“Have you considered making that limited edition a permanent SKU in the market?”
This is a question that I have heard over and over again and the typical answer (in my head) has always been… “It’s a limited edition. That should be pretty obvious.”
But when a few top execs ask that question often, you actually begin to wonder why and question the possibility.
I have asked myself a lot lately, “Can limited editions be great innovations?”
Most of the organizations that I have worked for have introduced limited edition products into the market. Some were successful and others failed terribly. For those that were a success, there was always the temptation to keep them longer and scale them up on the one hand. On the other hand, everyone was pretty happy to discontinue those that failed.
Limited editions are new products usually available for a defined period of time and come with exclusivity. Most companies use them strategically to either build brands or refresh an ageing brand. Limited editions create excitement among consumers because only a few products are availed for sale into the market and once sold out no more is produced. This makes it exclusive to a few people.

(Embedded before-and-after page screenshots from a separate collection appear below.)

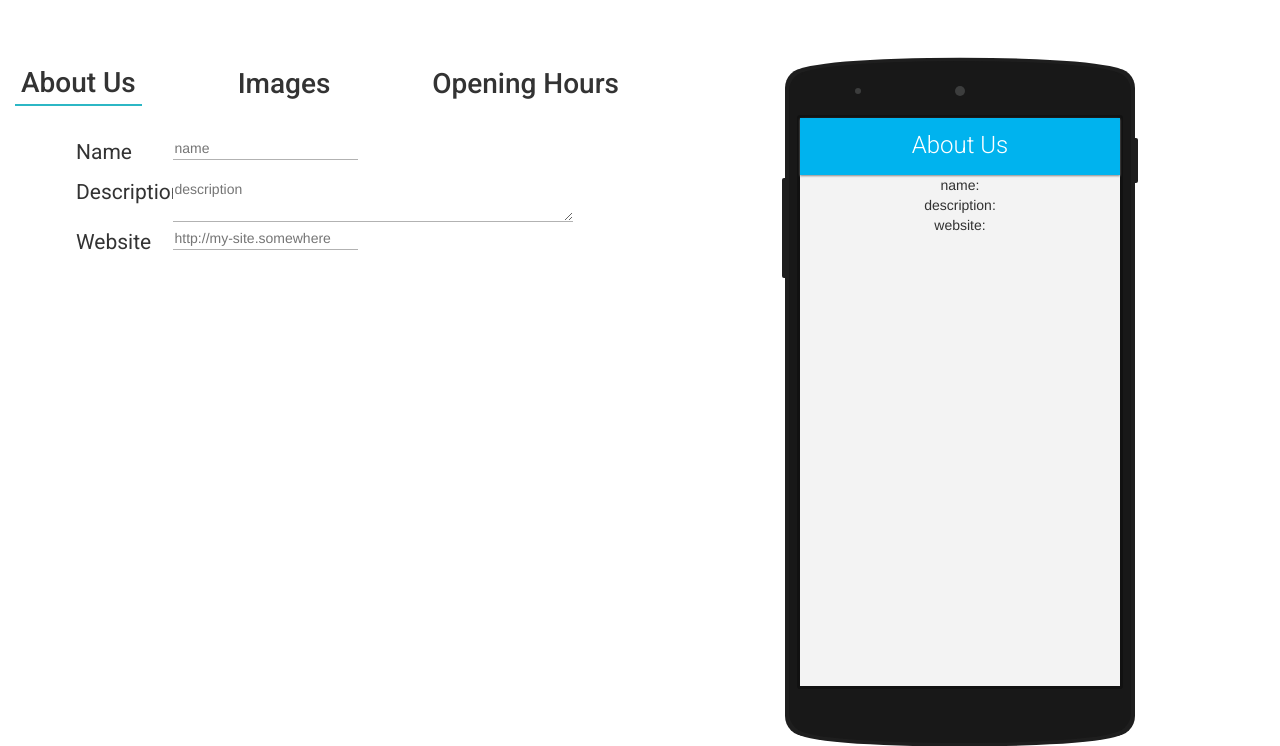
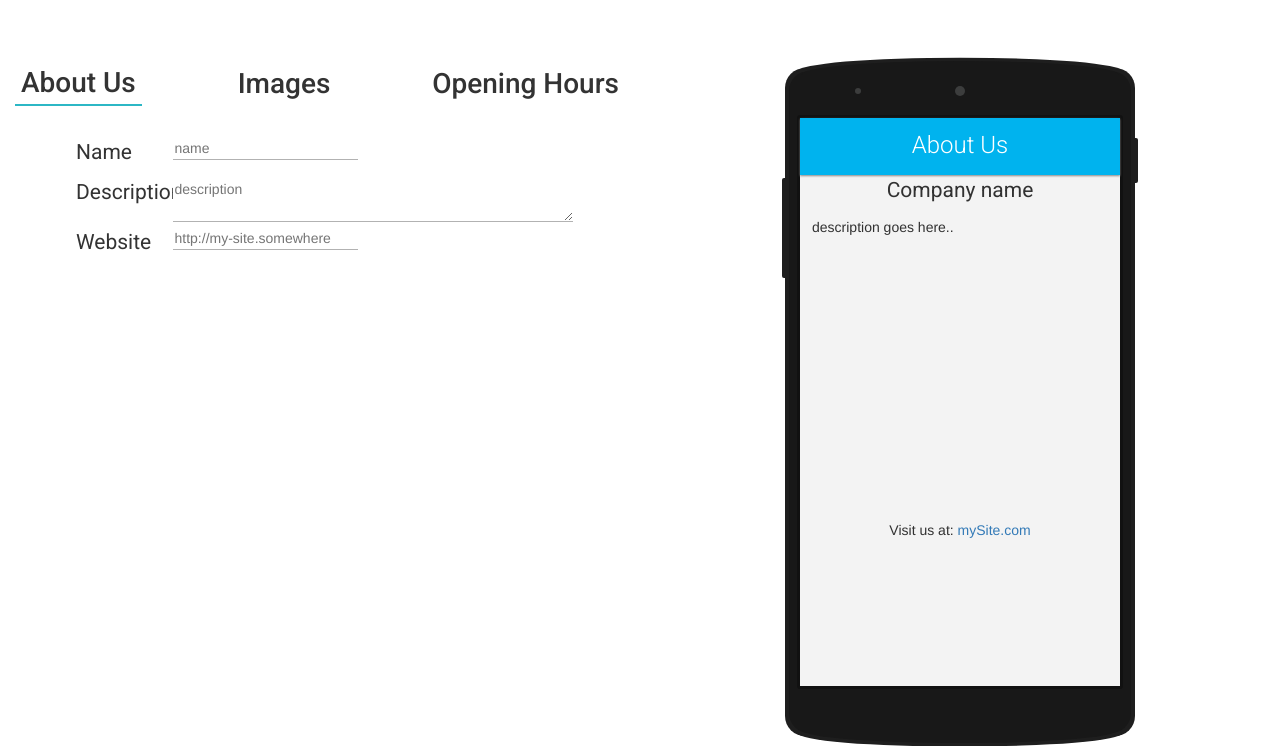
Before and after one commit to aviadhahami/como, a website: page app/index.html in a window 1280 px wide. Shown: the part 78-824 px from the top of the page. Drawn offline with nearby package versions, Linux system fonts and the light colour scheme; some packages are replaced by stand-ins of ours; files that its build step writes are made by us from their sources.

Commit message:
:art: Done with info page

```diff
--- a/app/components/AppEditor/AppEditor.css
+++ b/app/components/AppEditor/AppEditor.css
@@ -23,3 +23,18 @@ textarea, input{
 textarea:focus, input:focus{
     border-bottom:2px solid lightseagreen;
 }
+
+.company-name{
+    font-family: 'Roboto', sans-serif;
+    font-size: 1.5em;
+}
+.company-description{
+    background-color: transparent;
+    height:800px;
+    width:300px;
+    resize: none;
+    border:0;
+}
+.company-description:active{
+    border: 0!important;
+}
--- a/app/components/devicePreview/DevicePreview.html
+++ b/app/components/devicePreview/DevicePreview.html
@@ -11,11 +11,16 @@
                     <p>About Us</p>
                 </div>
                 <div class="screen-content">
-                    name: {{compCtrl.data.name}}
-                    <br>
-                    description: {{compCtrl.data.description}}
-                    <br>
-                    website: {{compCtrl.data.websiteURL}}
+                    <div>
+                        <p class="company-name">{{compCtrl.data.name || "Company name"}}</p>
+                    </div>
+                    <div>
+                        <textarea class="company-description" disabled>{{compCtrl.data.description || 'description goes here..' }}</textarea>
+
+                    </div>
+                    <div>
+                        <p>Visit us at: <a ng-href="http://{{compCtrl.data.websiteURL}}" target="_blank">{{compCtrl.data.websiteURL || 'mySite.com'}}</a></p>
+                    </div>
                 </div>
             </div>
             <div ng-if="compCtrl.screen == 'IMAGES'" id="imagesScreen" class="device-screen">
```
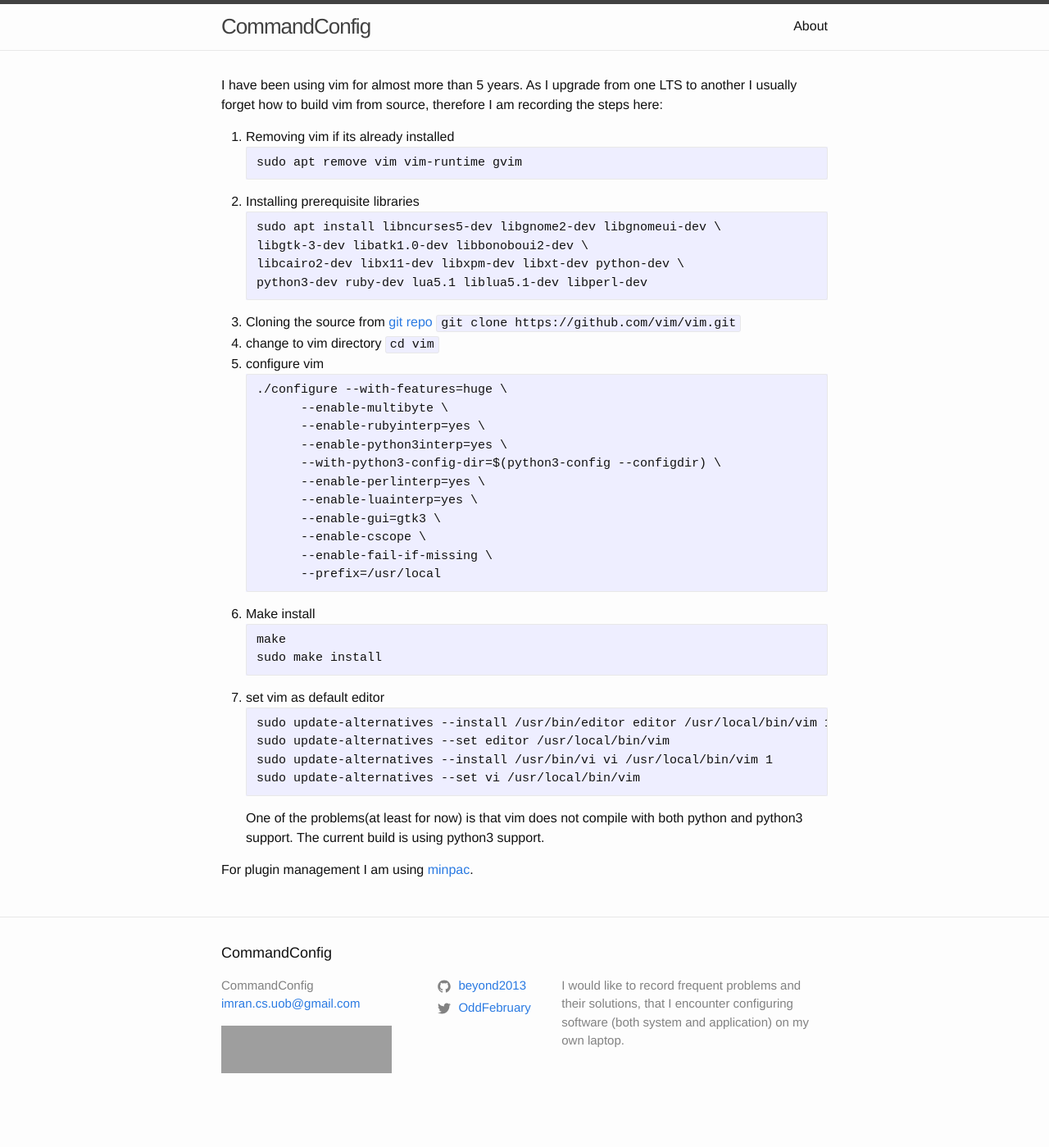
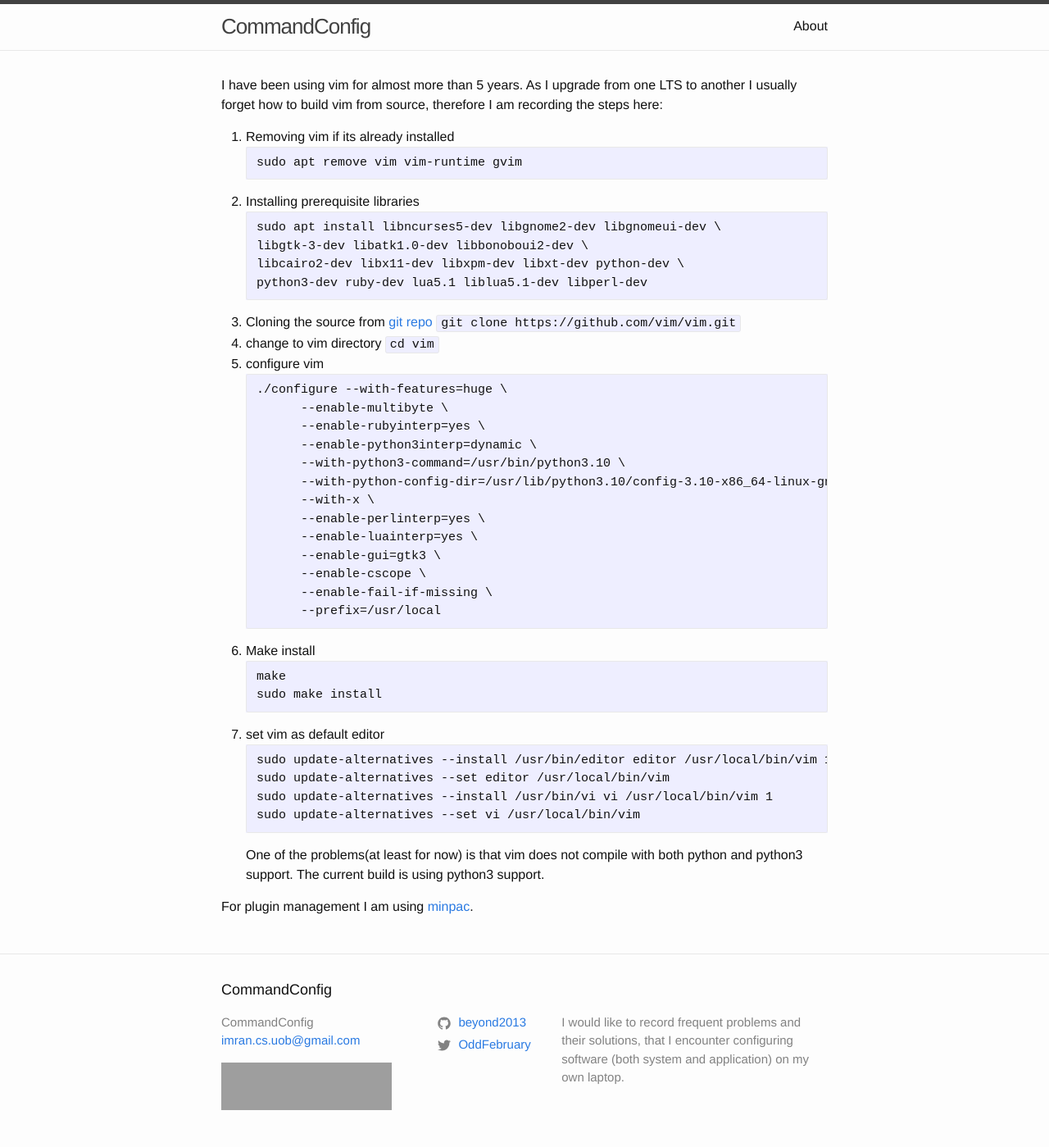
Before and after one commit to beyond2013/beyond2013.github.io, a Jekyll site: the page built from _posts/2020-06-03-building-vim-from-source.markdown, in a window 1280 px wide. Shown: the whole page at 82% size. Built offline with Jekyll 4.4.1, drawn with Linux system fonts in a browser that asks for light colours; before the commit the page ends 1354 px from its top, so only the background shows below that; grey boxes are pictures that could not be loaded.

Commit message:
update vim compile from source post

```diff
--- a/_posts/2020-06-03-building-vim-from-source.markdown
+++ b/_posts/2020-06-03-building-vim-from-source.markdown
@@ -26,8 +26,10 @@ python3-dev ruby-dev lua5.1 liblua5.1-dev libperl-dev
 ./configure --with-features=huge \
          --enable-multibyte \
          --enable-rubyinterp=yes \
-         --enable-python3interp=yes \
-         --with-python3-config-dir=$(python3-config --configdir) \
+         --enable-python3interp=dynamic \
+         --with-python3-command=/usr/bin/python3.10 \
+         --with-python-config-dir=/usr/lib/python3.10/config-3.10-x86_64-linux-gnu \
+         --with-x \
          --enable-perlinterp=yes \
          --enable-luainterp=yes \
          --enable-gui=gtk3 \
```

Innovation introduces new products into the market based on a solid consumer and commercial insight. This means that both the consumer and the business gain value with its introduction. As a result, most innovations consider scalability which is typically the size of prize to the business. The bigger the prize, the more attractive the idea. Unlike innovations, limited editions lack scale as they are not volume drivers. Focus is on the experience and exclusivity making the volumes very low which impacts on the overall cost of the product. On this basis limited editions may not be great innovations
However, if a limited edition is used for test marketing, it can turn out to be a great innovation. Test marketing is a critical step during the innovation process as it validates the idea before the business commits its resources to fully commercialize. Given that test markets are controlled in scope and timing for proper measuring of results, it’s ‘limited’ in a way. So if you introduce a limited edition with the key objective of testing the market you can review the results and go into full commercialization. The only downside to this strategy would be the risk of consumers feeling cheated if the product is fully commercialized as it will no longer be exclusive
Have you struggled with the idea of making a limited edition a permanent product in market? Share your thoughts and experiences.